**Structured diff data**
——

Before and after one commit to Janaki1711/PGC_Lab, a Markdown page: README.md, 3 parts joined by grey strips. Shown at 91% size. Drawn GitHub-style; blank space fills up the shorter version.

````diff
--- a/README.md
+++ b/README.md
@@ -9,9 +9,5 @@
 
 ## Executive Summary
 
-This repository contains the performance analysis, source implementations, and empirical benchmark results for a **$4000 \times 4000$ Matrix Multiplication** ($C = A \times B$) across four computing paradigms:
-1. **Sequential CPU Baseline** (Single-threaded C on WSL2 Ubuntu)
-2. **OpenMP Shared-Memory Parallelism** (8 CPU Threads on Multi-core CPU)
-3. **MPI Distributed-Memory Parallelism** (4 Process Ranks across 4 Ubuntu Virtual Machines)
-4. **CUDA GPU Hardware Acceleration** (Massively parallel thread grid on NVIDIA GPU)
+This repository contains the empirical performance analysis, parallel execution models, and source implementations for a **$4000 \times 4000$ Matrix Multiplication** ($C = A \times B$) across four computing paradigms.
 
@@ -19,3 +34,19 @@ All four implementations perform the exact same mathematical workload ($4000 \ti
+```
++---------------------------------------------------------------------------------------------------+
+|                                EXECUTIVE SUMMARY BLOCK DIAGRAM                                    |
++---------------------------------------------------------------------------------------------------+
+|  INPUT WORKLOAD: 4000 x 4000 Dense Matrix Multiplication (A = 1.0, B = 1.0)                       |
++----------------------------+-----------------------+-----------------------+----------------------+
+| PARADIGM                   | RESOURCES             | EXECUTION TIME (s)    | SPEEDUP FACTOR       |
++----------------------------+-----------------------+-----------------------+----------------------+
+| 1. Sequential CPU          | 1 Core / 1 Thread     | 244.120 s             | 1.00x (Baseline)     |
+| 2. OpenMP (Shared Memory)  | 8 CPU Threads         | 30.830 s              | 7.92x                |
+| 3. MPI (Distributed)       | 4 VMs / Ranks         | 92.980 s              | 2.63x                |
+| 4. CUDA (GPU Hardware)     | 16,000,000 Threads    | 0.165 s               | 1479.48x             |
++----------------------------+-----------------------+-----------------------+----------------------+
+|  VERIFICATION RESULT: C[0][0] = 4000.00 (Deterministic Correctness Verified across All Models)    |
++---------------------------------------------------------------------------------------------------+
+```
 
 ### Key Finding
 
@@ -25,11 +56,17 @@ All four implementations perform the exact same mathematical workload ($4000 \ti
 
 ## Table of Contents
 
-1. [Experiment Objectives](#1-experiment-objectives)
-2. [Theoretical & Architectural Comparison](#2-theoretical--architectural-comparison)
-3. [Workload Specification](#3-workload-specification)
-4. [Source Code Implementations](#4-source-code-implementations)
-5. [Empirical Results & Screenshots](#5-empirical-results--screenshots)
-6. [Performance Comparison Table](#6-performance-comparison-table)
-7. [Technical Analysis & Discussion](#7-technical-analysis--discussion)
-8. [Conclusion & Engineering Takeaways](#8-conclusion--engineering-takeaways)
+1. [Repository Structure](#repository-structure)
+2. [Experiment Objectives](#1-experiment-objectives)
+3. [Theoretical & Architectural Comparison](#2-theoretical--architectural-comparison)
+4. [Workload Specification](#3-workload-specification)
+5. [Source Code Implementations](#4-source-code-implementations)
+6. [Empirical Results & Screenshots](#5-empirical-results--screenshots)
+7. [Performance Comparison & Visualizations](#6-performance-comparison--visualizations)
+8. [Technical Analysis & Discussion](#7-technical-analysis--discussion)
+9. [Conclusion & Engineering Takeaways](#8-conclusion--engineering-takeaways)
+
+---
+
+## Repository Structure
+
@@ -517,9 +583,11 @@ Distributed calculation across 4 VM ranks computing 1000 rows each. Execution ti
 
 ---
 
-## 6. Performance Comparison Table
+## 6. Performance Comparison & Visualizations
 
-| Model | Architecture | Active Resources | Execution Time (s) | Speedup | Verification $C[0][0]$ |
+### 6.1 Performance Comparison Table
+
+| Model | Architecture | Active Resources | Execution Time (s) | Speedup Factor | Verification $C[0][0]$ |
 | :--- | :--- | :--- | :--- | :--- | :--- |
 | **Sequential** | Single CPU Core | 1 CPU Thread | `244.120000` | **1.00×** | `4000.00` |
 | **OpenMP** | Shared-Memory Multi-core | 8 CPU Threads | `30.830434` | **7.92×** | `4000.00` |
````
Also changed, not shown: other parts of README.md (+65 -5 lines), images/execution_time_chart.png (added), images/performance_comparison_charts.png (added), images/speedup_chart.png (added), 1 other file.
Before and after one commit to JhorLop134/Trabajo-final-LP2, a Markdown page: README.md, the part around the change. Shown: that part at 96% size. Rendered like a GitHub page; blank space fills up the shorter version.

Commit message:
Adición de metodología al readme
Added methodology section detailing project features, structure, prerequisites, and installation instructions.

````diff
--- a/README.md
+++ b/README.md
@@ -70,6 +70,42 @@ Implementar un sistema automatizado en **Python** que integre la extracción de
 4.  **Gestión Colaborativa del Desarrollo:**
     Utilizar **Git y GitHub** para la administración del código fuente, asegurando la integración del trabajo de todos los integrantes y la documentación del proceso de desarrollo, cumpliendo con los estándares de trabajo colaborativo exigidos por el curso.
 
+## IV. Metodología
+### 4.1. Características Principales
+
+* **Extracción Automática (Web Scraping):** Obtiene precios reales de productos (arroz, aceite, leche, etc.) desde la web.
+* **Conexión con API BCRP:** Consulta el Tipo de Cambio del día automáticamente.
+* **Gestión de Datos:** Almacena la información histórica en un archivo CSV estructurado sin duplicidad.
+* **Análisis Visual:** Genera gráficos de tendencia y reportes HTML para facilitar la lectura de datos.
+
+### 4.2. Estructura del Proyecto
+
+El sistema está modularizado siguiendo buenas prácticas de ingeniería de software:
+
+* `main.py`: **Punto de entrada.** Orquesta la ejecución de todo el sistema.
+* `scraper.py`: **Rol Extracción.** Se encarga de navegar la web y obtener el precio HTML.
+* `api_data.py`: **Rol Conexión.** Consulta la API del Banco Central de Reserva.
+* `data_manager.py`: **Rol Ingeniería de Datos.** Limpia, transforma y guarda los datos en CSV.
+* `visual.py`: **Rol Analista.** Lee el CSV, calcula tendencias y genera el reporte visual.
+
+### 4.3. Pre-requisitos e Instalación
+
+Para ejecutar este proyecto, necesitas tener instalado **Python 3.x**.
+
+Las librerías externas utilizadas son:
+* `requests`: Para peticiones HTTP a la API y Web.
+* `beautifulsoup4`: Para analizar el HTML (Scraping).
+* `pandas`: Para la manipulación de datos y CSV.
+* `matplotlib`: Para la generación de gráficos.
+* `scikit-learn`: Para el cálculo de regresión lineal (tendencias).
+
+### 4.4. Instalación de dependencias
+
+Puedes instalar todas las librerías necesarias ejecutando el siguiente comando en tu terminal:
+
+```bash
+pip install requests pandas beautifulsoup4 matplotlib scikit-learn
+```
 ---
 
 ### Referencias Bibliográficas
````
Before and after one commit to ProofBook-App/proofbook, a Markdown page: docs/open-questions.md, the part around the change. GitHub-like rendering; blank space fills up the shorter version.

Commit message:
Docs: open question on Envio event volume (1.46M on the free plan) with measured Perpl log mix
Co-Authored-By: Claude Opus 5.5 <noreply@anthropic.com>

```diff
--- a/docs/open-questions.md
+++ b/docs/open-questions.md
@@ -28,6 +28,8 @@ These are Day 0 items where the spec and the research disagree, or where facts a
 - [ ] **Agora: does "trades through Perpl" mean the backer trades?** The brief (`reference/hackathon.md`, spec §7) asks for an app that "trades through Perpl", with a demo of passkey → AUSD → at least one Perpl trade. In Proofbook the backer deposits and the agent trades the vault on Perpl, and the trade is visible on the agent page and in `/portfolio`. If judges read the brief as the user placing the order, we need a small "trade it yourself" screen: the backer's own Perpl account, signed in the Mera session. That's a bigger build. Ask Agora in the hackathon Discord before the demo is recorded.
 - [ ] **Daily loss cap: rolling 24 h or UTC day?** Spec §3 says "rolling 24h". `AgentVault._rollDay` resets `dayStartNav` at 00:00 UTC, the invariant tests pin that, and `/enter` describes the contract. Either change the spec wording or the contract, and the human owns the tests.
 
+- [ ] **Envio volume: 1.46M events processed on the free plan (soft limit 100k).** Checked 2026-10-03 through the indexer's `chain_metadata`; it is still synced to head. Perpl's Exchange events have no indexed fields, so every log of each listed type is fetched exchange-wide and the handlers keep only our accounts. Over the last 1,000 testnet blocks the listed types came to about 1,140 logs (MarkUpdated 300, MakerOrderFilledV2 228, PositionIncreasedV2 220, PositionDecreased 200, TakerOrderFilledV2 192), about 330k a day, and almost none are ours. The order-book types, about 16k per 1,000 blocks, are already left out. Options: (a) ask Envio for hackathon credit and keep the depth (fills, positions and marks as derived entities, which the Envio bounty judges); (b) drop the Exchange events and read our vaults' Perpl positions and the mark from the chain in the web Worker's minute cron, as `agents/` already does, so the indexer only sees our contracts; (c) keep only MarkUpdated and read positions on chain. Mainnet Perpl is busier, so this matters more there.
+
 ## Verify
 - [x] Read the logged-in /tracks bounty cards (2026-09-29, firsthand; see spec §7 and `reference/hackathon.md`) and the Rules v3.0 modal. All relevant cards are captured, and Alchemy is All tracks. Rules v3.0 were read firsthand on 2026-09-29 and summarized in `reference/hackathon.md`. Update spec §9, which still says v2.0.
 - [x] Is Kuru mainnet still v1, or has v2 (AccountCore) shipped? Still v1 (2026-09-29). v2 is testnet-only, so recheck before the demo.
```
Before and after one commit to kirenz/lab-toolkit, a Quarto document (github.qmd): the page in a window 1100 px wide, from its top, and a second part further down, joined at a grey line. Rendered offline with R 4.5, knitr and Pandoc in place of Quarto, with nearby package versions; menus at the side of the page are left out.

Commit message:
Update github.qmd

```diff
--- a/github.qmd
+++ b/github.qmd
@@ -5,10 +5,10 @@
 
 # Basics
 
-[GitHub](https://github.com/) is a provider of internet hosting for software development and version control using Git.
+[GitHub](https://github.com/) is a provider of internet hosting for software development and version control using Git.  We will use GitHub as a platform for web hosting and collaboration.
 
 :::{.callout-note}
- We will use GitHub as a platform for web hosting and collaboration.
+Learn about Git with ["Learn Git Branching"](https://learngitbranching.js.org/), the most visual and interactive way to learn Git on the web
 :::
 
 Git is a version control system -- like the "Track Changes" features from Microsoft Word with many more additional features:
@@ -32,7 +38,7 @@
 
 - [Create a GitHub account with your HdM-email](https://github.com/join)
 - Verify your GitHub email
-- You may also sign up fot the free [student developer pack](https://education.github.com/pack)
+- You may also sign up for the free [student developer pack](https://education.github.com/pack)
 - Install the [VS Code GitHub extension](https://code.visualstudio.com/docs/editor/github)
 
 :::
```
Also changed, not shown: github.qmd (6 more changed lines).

——

**WHAT YOU ARE ASKED TO DO**
State how many lines in the entries above hold the word "Code", with no further text.

**SOLUTION TO THIS PROBLEM**
3